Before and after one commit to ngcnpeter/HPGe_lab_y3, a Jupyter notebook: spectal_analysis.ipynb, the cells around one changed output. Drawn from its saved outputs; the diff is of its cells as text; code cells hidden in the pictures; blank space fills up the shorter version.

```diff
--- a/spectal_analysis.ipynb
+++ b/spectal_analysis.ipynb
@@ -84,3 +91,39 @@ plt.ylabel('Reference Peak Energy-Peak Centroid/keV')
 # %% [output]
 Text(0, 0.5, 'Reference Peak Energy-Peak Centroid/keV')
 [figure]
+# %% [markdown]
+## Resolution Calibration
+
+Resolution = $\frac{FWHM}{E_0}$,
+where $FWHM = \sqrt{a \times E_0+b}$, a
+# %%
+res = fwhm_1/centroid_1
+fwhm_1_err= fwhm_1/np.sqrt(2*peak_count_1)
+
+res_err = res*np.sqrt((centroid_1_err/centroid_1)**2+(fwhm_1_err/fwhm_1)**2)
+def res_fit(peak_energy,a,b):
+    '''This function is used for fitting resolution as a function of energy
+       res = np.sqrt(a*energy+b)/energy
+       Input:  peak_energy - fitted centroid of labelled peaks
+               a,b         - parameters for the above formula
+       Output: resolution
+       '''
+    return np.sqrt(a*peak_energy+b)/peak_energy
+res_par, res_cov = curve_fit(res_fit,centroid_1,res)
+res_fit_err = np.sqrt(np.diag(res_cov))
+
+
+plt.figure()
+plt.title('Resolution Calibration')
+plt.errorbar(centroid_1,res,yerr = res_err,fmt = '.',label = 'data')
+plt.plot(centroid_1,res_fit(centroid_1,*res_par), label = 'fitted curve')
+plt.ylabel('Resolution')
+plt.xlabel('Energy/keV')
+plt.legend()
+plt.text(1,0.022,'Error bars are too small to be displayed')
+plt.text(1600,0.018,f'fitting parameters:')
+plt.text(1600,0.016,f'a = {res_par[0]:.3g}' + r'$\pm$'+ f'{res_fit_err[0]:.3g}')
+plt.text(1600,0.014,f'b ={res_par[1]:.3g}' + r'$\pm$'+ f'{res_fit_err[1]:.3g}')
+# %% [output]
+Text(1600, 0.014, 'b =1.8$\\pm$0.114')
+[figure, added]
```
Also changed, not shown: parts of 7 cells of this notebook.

- _WHAT TO WORK ON_
Reproduce the material word for word. Leave nothing out.

- _FINAL ANSWER_
Before and after one commit to ngcnpeter/HPGe_lab_y3, a Jupyter notebook: spectal_analysis.ipynb, the cells around one changed output. Drawn from its saved outputs; the diff is of its cells as text; code cells hidden in the pictures; blank space fills up the shorter version.

```diff
--- a/spectal_analysis.ipynb
+++ b/spectal_analysis.ipynb
@@ -84,3 +91,39 @@ plt.ylabel('Reference Peak Energy-Peak Centroid/keV')
 # %% [output]
 Text(0, 0.5, 'Reference Peak Energy-Peak Centroid/keV')
 [figure]
+# %% [markdown]
+## Resolution Calibration
+
+Resolution = $\frac{FWHM}{E_0}$,
+where $FWHM = \sqrt{a \times E_0+b}$, a
+# %%
+res = fwhm_1/centroid_1
+fwhm_1_err= fwhm_1/np.sqrt(2*peak_count_1)
+
+res_err = res*np.sqrt((centroid_1_err/centroid_1)**2+(fwhm_1_err/fwhm_1)**2)
+def res_fit(peak_energy,a,b):
+    '''This function is used for fitting resolution as a function of energy
+       res = np.sqrt(a*energy+b)/energy
+       Input:  peak_energy - fitted centroid of labelled peaks
+               a,b         - parameters for the above formula
+       Output: resolution
+       '''
+    return np.sqrt(a*peak_energy+b)/peak_energy
+res_par, res_cov = curve_fit(res_fit,centroid_1,res)
+res_fit_err = np.sqrt(np.diag(res_cov))
+
+
+plt.figure()
+plt.title('Resolution Calibration')
+plt.errorbar(centroid_1,res,yerr = res_err,fmt = '.',label = 'data')
+plt.plot(centroid_1,res_fit(centroid_1,*res_par), label = 'fitted curve')
+plt.ylabel('Resolution')
+plt.xlabel('Energy/keV')
+plt.legend()
+plt.text(1,0.022,'Error bars are too small to be displayed')
+plt.text(1600,0.018,f'fitting parameters:')
+plt.text(1600,0.016,f'a = {res_par[0]:.3g}' + r'$\pm$'+ f'{res_fit_err[0]:.3g}')
+plt.text(1600,0.014,f'b ={res_par[1]:.3g}' + r'$\pm$'+ f'{res_fit_err[1]:.3g}')
+# %% [output]
+Text(1600, 0.014, 'b =1.8$\\pm$0.114')
+[figure, added]
```
Also changed, not shown: parts of 7 cells of this notebook.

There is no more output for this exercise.